*Materials provided*:
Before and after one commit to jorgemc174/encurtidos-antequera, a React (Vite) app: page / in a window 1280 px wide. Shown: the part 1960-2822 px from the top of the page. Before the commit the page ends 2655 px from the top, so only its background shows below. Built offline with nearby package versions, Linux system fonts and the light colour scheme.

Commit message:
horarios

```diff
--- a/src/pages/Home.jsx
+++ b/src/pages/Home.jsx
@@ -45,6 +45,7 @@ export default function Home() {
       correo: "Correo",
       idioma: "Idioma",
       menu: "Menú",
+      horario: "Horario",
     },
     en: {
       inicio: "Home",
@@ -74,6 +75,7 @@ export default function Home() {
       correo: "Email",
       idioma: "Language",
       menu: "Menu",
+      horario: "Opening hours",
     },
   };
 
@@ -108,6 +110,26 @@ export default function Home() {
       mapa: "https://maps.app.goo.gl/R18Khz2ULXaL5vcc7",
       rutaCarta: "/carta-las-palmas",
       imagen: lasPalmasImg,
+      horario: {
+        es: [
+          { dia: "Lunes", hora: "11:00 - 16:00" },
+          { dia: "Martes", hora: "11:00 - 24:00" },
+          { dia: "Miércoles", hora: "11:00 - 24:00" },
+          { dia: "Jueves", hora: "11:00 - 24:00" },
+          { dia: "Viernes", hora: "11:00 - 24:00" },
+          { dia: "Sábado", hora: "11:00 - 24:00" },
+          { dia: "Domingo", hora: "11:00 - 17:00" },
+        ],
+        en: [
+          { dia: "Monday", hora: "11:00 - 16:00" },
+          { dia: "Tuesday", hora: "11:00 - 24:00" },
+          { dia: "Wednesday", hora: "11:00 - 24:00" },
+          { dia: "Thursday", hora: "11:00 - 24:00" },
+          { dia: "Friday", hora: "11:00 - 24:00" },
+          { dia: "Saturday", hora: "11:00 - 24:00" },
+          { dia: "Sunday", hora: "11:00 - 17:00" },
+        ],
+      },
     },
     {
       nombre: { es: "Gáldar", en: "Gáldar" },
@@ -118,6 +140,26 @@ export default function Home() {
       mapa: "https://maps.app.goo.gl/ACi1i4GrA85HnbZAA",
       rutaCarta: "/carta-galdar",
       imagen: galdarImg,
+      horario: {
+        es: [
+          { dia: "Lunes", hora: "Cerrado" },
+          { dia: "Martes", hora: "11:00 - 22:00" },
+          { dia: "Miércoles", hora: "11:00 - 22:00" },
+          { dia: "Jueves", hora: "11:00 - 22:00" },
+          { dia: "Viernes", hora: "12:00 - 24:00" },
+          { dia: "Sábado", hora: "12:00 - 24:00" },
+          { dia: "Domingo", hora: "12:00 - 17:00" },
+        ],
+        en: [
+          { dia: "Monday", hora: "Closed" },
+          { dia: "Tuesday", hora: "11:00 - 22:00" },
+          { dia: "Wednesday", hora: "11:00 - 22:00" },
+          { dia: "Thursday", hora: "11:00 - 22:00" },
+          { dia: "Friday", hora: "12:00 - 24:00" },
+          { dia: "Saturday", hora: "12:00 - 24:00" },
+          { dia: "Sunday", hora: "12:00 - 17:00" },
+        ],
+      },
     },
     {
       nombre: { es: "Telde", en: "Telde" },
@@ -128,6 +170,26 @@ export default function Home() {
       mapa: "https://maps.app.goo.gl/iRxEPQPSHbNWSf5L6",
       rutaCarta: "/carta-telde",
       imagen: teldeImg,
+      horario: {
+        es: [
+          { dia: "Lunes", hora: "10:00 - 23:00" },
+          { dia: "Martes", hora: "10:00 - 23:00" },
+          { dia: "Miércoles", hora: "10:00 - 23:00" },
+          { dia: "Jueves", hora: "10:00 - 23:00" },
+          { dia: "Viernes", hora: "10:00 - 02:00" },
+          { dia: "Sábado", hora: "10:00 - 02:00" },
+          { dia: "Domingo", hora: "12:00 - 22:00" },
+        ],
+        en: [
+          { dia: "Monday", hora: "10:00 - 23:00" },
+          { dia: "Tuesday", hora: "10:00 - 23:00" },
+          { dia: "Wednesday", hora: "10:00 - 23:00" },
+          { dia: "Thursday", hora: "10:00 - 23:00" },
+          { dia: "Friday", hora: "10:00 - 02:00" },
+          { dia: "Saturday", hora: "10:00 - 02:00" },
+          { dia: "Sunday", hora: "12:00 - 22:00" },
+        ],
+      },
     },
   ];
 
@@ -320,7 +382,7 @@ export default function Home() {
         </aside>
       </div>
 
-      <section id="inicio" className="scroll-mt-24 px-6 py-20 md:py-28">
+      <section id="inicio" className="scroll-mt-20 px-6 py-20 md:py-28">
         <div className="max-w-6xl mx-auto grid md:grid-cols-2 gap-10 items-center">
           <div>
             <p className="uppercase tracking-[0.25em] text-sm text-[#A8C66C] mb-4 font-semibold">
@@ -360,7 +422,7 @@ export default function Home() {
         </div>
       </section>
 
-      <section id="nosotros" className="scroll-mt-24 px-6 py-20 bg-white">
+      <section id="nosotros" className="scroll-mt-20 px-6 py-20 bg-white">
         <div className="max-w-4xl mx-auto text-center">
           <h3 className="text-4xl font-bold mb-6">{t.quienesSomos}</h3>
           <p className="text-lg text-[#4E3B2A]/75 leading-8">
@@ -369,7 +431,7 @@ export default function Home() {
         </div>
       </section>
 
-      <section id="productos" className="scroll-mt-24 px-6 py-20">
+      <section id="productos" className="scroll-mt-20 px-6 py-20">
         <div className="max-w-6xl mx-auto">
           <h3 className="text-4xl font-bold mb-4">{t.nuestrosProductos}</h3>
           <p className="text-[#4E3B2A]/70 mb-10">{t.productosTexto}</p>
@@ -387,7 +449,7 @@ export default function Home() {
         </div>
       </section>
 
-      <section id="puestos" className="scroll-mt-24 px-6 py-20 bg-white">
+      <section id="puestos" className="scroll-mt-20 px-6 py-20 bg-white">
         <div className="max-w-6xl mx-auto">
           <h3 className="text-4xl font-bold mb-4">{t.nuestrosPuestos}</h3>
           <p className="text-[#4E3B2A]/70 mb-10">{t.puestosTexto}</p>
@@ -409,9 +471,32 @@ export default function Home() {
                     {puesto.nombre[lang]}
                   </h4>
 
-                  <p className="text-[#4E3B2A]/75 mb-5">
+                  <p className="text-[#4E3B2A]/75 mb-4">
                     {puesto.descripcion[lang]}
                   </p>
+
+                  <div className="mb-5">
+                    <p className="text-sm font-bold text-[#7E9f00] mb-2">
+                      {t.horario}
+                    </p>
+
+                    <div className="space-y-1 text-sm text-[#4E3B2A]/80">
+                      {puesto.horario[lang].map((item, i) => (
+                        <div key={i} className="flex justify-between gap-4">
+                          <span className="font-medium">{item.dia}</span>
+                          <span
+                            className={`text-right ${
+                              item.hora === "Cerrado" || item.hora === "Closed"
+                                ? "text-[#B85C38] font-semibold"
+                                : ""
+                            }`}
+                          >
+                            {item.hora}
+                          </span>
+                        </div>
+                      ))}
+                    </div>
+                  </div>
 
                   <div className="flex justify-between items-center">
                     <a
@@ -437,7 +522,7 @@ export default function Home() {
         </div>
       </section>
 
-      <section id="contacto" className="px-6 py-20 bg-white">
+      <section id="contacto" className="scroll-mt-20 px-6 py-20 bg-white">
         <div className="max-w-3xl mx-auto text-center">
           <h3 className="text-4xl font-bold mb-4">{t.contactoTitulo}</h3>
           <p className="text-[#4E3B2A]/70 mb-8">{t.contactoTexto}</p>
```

*Work instruction*: Please restate every record above word for word.

*Reply to the task*:
Before and after one commit to jorgemc174/encurtidos-antequera, a React (Vite) app: page / in a window 1280 px wide. Shown: the part 1960-2822 px from the top of the page. Before the commit the page ends 2655 px from the top, so only its background shows below. Built offline with nearby package versions, Linux system fonts and the light colour scheme.

Commit message:
horarios

```diff
--- a/src/pages/Home.jsx
+++ b/src/pages/Home.jsx
@@ -45,6 +45,7 @@ export default function Home() {
       correo: "Correo",
       idioma: "Idioma",
       menu: "Menú",
+      horario: "Horario",
     },
     en: {
       inicio: "Home",
@@ -74,6 +75,7 @@ export default function Home() {
       correo: "Email",
       idioma: "Language",
       menu: "Menu",
+      horario: "Opening hours",
     },
   };
 
@@ -108,6 +110,26 @@ export default function Home() {
       mapa: "https://maps.app.goo.gl/R18Khz2ULXaL5vcc7",
       rutaCarta: "/carta-las-palmas",
       imagen: lasPalmasImg,
+      horario: {
+        es: [
+          { dia: "Lunes", hora: "11:00 - 16:00" },
+          { dia: "Martes", hora: "11:00 - 24:00" },
+          { dia: "Miércoles", hora: "11:00 - 24:00" },
+          { dia: "Jueves", hora: "11:00 - 24:00" },
+          { dia: "Viernes", hora: "11:00 - 24:00" },
+          { dia: "Sábado", hora: "11:00 - 24:00" },
+          { dia: "Domingo", hora: "11:00 - 17:00" },
+        ],
+        en: [
+          { dia: "Monday", hora: "11:00 - 16:00" },
+          { dia: "Tuesday", hora: "11:00 - 24:00" },
+          { dia: "Wednesday", hora: "11:00 - 24:00" },
+          { dia: "Thursday", hora: "11:00 - 24:00" },
+          { dia: "Friday", hora: "11:00 - 24:00" },
+          { dia: "Saturday", hora: "11:00 - 24:00" },
+          { dia: "Sunday", hora: "11:00 - 17:00" },
+        ],
+      },
     },
     {
       nombre: { es: "Gáldar", en: "Gáldar" },
@@ -118,6 +140,26 @@ export default function Home() {
       mapa: "https://maps.app.goo.gl/ACi1i4GrA85HnbZAA",
       rutaCarta: "/carta-galdar",
       imagen: galdarImg,
+      horario: {
+        es: [
+          { dia: "Lunes", hora: "Cerrado" },
+          { dia: "Martes", hora: "11:00 - 22:00" },
+          { dia: "Miércoles", hora: "11:00 - 22:00" },
+          { dia: "Jueves", hora: "11:00 - 22:00" },
+          { dia: "Viernes", hora: "12:00 - 24:00" },
+          { dia: "Sábado", hora: "12:00 - 24:00" },
+          { dia: "Domingo", hora: "12:00 - 17:00" },
+        ],
+        en: [
+          { dia: "Monday", hora: "Closed" },
+          { dia: "Tuesday", hora: "11:00 - 22:00" },
+          { dia: "Wednesday", hora: "11:00 - 22:00" },
+          { dia: "Thursday", hora: "11:00 - 22:00" },
+          { dia: "Friday", hora: "12:00 - 24:00" },
+          { dia: "Saturday", hora: "12:00 - 24:00" },
+          { dia: "Sunday", hora: "12:00 - 17:00" },
+        ],
+      },
     },
     {
       nombre: { es: "Telde", en: "Telde" },
@@ -128,6 +170,26 @@ export default function Home() {
       mapa: "https://maps.app.goo.gl/iRxEPQPSHbNWSf5L6",
       rutaCarta: "/carta-telde",
       imagen: teldeImg,
+      horario: {
+        es: [
+          { dia: "Lunes", hora: "10:00 - 23:00" },
+          { dia: "Martes", hora: "10:00 - 23:00" },
+          { dia: "Miércoles", hora: "10:00 - 23:00" },
+          { dia: "Jueves", hora: "10:00 - 23:00" },
+          { dia: "Viernes", hora: "10:00 - 02:00" },
+          { dia: "Sábado", hora: "10:00 - 02:00" },
+          { dia: "Domingo", hora: "12:00 - 22:00" },
+        ],
+        en: [
+          { dia: "Monday", hora: "10:00 - 23:00" },
+          { dia: "Tuesday", hora: "10:00 - 23:00" },
+          { dia: "Wednesday", hora: "10:00 - 23:00" },
+          { dia: "Thursday", hora: "10:00 - 23:00" },
+          { dia: "Friday", hora: "10:00 - 02:00" },
+          { dia: "Saturday", hora: "10:00 - 02:00" },
+          { dia: "Sunday", hora: "12:00 - 22:00" },
+        ],
+      },
     },
   ];
 
@@ -320,7 +382,7 @@ export default function Home() {
         </aside>
       </div>
 
-      <section id="inicio" className="scroll-mt-24 px-6 py-20 md:py-28">
+      <section id="inicio" className="scroll-mt-20 px-6 py-20 md:py-28">
         <div className="max-w-6xl mx-auto grid md:grid-cols-2 gap-10 items-center">
           <div>
             <p className="uppercase tracking-[0.25em] text-sm text-[#A8C66C] mb-4 font-semibold">
@@ -360,7 +422,7 @@ export default function Home() {
         </div>
       </section>
 
-      <section id="nosotros" className="scroll-mt-24 px-6 py-20 bg-white">
+      <section id="nosotros" className="scroll-mt-20 px-6 py-20 bg-white">
         <div className="max-w-4xl mx-auto text-center">
           <h3 className="text-4xl font-bold mb-6">{t.quienesSomos}</h3>
           <p className="text-lg text-[#4E3B2A]/75 leading-8">
@@ -369,7 +431,7 @@ export default function Home() {
         </div>
       </section>
 
-      <section id="productos" className="scroll-mt-24 px-6 py-20">
+      <section id="productos" className="scroll-mt-20 px-6 py-20">
         <div className="max-w-6xl mx-auto">
           <h3 className="text-4xl font-bold mb-4">{t.nuestrosProductos}</h3>
           <p className="text-[#4E3B2A]/70 mb-10">{t.productosTexto}</p>
@@ -387,7 +449,7 @@ export default function Home() {
         </div>
       </section>
 
-      <section id="puestos" className="scroll-mt-24 px-6 py-20 bg-white">
+      <section id="puestos" className="scroll-mt-20 px-6 py-20 bg-white">
         <div className="max-w-6xl mx-auto">
           <h3 className="text-4xl font-bold mb-4">{t.nuestrosPuestos}</h3>
           <p className="text-[#4E3B2A]/70 mb-10">{t.puestosTexto}</p>
@@ -409,9 +471,32 @@ export default function Home() {
                     {puesto.nombre[lang]}
                   </h4>
 
-                  <p className="text-[#4E3B2A]/75 mb-5">
+                  <p className="text-[#4E3B2A]/75 mb-4">
                     {puesto.descripcion[lang]}
                   </p>
+
+                  <div className="mb-5">
+                    <p className="text-sm font-bold text-[#7E9f00] mb-2">
+                      {t.horario}
+                    </p>
+
+                    <div className="space-y-1 text-sm text-[#4E3B2A]/80">
+                      {puesto.horario[lang].map((item, i) => (
+                        <div key={i} className="flex justify-between gap-4">
+                          <span className="font-medium">{item.dia}</span>
+                          <span
+                            className={`text-right ${
+                              item.hora === "Cerrado" || item.hora === "Closed"
+                                ? "text-[#B85C38] font-semibold"
+                                : ""
+                            }`}
+                          >
+                            {item.hora}
+                          </span>
+                        </div>
+                      ))}
+                    </div>
+                  </div>
 
                   <div className="flex justify-between items-center">
                     <a
@@ -437,7 +522,7 @@ export default function Home() {
         </div>
       </section>
 
-      <section id="contacto" className="px-6 py-20 bg-white">
+      <section id="contacto" className="scroll-mt-20 px-6 py-20 bg-white">
         <div className="max-w-3xl mx-auto text-center">
           <h3 className="text-4xl font-bold mb-4">{t.contactoTitulo}</h3>
           <p className="text-[#4E3B2A]/70 mb-8">{t.contactoTexto}</p>
```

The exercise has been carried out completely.